Palestine: The end or a new beginning?

That call for restructuring Palestinian institutions echoed one made by Osamah Khalil, a co-founder of Al-Shabaka, in March 2013. (He is Assistant Professor of History of the U.S. in the World at Syracuse University). In a briefing paper with the headline “Who Are You?” The PLO and the Limits of Representation, his conclusion was the following (my emphasis added).


If Palestinians want a representative body, national unity, an end to factional differences and to a corrupt and illegitimate leadership, they will need to build that movement themselves from scratch. They will also need to make the previous body and its leaders – regardless of their revolutionary origins and rhetoric, titles, symbolism, and emotional ties – obsolete and irrelevant. With a past marked by failure, Palestinians must imagine and work toward a very different future. Otherwise there will be little hope of finding a successful strategy or vehicle to achieve Palestinian rights.

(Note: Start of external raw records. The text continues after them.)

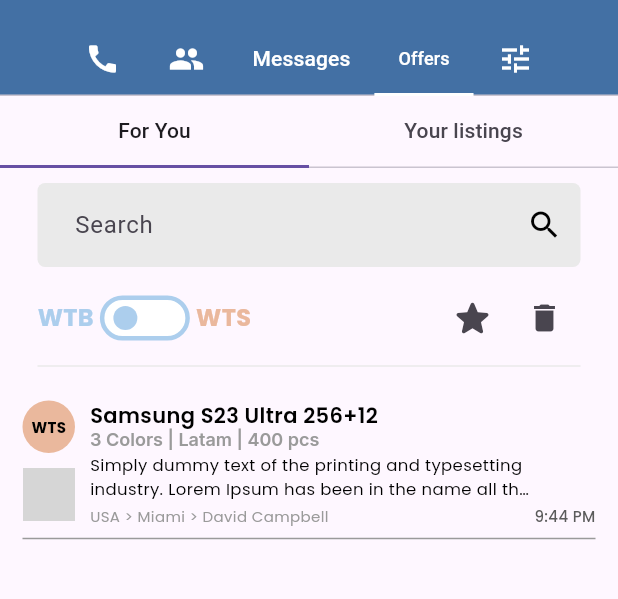
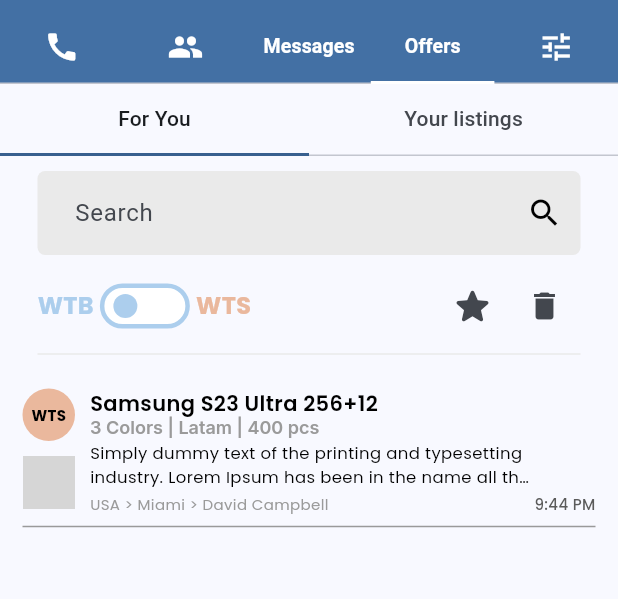
Before and after one commit to aakashstha/aikon, a Flutter app: the screen it shows after launch, on a phone screen of 412 x 824 dp, the part 72-671 px from its top. Run offline on Flutter 3.47's test engine with Material 3 defaults, Android fonts, the phone set to English and light mode, and no system bars; drawn by our look-alikes of flutter_switch; our stand-ins replace cloud_firestore, firebase_auth, firebase_core, get, get_storage, google_fonts and 3 more; missing offline and left inert: country_flags, dart:ffi; accounts and stored records are empty; grey boxes are pictures that could not be loaded.

Commit message:
design almost done of offer

```diff
--- a/lib/main.dart
+++ b/lib/main.dart
@@ -1,3 +1,4 @@
+import 'package:aikon/constants/colors.dart';
 import 'package:aikon/firebase_options.dart';
 import 'package:aikon/screens/authentication/login.dart';
 import 'package:aikon/screens/authentication/otp.dart';
@@ -22,10 +23,10 @@ class MyApp extends StatelessWidget {
   Widget build(BuildContext context) {
     return GetMaterialApp(
       debugShowCheckedModeBanner: false,
-      // theme: ThemeData(
-      //   colorScheme: ColorScheme.fromSeed(seedColor: Colors.deepPurple),
-      //   useMaterial3: true,
-      // ),
+      theme: ThemeData(
+        colorScheme: ColorScheme.fromSeed(seedColor: AppColors.blueYonder),
+        useMaterial3: true,
+      ),
       home: TabBarNavigation(),
       // home: OTPScreen(),
     );
--- a/lib/screens/home/tabbar_navigation.dart
+++ b/lib/screens/home/tabbar_navigation.dart
@@ -2,7 +2,7 @@ import 'package:aikon/constants/colors.dart';
 import 'package:aikon/controller/tabbar_controller.dart';
 import 'package:aikon/screens/home/channel.dart';
 import 'package:aikon/screens/home/offer_for_you.dart';
-import 'package:aikon/screens/home/offer_listings_your.dart';
+import 'package:aikon/screens/home/offer_your_listings.dart';
 import 'package:aikon/screens/others/add_offer.dart';
 import 'package:flutter/cupertino.dart';
 import 'package:flutter/material.dart';
@@ -56,13 +56,11 @@ class _TabBarNavigationState extends State<TabBarNavigation> {
               icon: Icon(Icons.more_vert, color: AppColors.white),
             )
           ],
-          bottom: PreferredSize(
-            preferredSize: Size.fromHeight(kToolbarHeight),
-            child: TabBar(
-              // labelPadding: EdgeInsets.symmetric(horizontal: 18.0),
-              tabAlignment: TabAlignment.center,
-              isScrollable: true,
-              indicatorColor: AppColors.white,
+          bottom: TabBar(
+            labelPadding: EdgeInsets.symmetric(horizontal: 8.0),
+            labelStyle: TextStyle(fontSize: 16.0, fontWeight: FontWeight.w500),
+            labelColor: Colors.black,
+            indicatorColor: AppColors.blueYonder,
             indicatorSize: TabBarIndicatorSize.tab,
             tabs: <Widget>[
               Tab(
@@ -80,6 +78,8 @@ class _TabBarNavigationState extends State<TabBarNavigation> {
               Text(
                 "Messages",
                 style: TextStyle(
+                  fontSize: 13,
+                  fontWeight: FontWeight.w700,
                   color: AppColors.white,
                 ),
               ),
@@ -87,7 +87,8 @@ class _TabBarNavigationState extends State<TabBarNavigation> {
                 child: Text(
                   "Offers",
                   style: TextStyle(
-                      fontSize: 12,
+                    fontSize: 13,
+                    fontWeight: FontWeight.w700,
                     color: AppColors.white,
                   ),
                 ),
@@ -99,7 +100,6 @@ class _TabBarNavigationState extends State<TabBarNavigation> {
                 ),
               ),
             ],
-            ),
           ),
         ),
         body: TabBarView(
@@ -136,7 +136,7 @@ class NestedOfferTabBar extends StatefulWidget {
 class _NestedOfferTabBarState extends State<NestedOfferTabBar>
     with TickerProviderStateMixin {
   late final TabController _tabController;
-  final _addOffersTabBarController = Get.find<TabBarController>();
+  final _addOffersTabBarController = Get.put(TabBarController());
 
   @override
   void initState() {
```
Also changed, not shown: lib/screens/home/offer_your_listings.dart (renamed from lib/screens/home/offer_listings_your.dart). Lines whose indentation alone changed are shown as unchanged.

Given that liberation was the goal the Palestinian past is indeed “marked by failure” as Khalil states but complete understanding of it has to take account of two most important facts.

The first is that Arafat risked everything – his credibility with his leadership colleagues and his life – to prepare the ground on the Palestinian side for peace on terms which a rational government in Israel would have accepted with relief. (Israel’s response was to invade Lebanon all the way to Beirut with the objective of liquidating the entire PLO leadership and destroying the organization’s infrastructure). If the major powers led by America had backed Arafat after he secured support for his policy of politics and unthinkable compromise in the shape of a two-state solution, peace would have been there for the taking if Israel’s leaders had wanted it.

The second is that the occupied and oppressed Palestinian people have not failed. Israel’s policy was and is to make life hell for them in the hope that they will abandon their struggle and either surrender on Zionism’s terms or, preferably, pack their bags and leave to start a new life in Arab and other countries. The steadfastness of the occupied and oppressed Palestinian people (not their leaders) is a success not a failure.

In my analysis the process of building a new Palestine liberation movement “from scratch” would have to begin with something I have been advocating for several years – the dissolution of the PA and handing back to Israel complete responsibility for its occupation of the West Bank.

As I have noted in previous articles, that would impose significant burdens – economic, security and other – on Israel. But with complete responsibility for occupation would come full accountability.

How might that benefit the Palestinians?

Israel’s racism, oppression and on-going colonization of the West Bank (ethnic cleansing slowly and by stealth) would be exposed, fully naked, for the whole world to see, and that could assist the mobilization of public opinion everywhere for pressure on governments to use the leverage they have to cause (or try to cause) Israel to end its defiance of international law and denial of justice for the Palestinians.

I think it can be assumed that Israel would prevent the Palestinians under its control engaging in activities to rebuild their liberation movement on democratic foundations. So how, actually, could the rebuilding be done?

In my view it could only happen if the incredible, almost superhuman steadfastness of the occupied and oppressed Palestinians was supplemented by practical and co-ordinated Palestinian diaspora action.

The composition of the Palestinian diaspora by countries and numbers of Palestinians resident in them is roughly the following. Jordan – 2,900,000; Israel – 1,600,000; Syria – 800,000; Chile – 500,000; Lebanon – 490,000; Saudi Arabia – 280,245; Egypt – 270,245; United States – 270,000; Honduras – 250,000; Venezuela – 245,120; United Arab Emirates – 170,000; Germany – 159,000; Mexico – 158,000; Qatar – 100,000; Kuwait – 70,000; El Salvador – 70,000; Brazil – 59,000; Iraq – 57,000; Yemen – 55,000; Canada – 50,975; Australia – 45,000; Libya – 44,000; Denmark – 32,152; United Kingdom – 30,000; Sweden – 25,500; Peru – 20,000; Columbia – 20,000; Spain – 12,000; Pakistan – 10,500; Netherlands – 9,000; Greece – 7,500; Norway – 7,000; France – 5,000; Guatemala – 3,500; Austria – 3,000; Switzerland – 2,000; Turkey – 1,000; and India – 300.

Page 2 of 3 | Previous page | Next page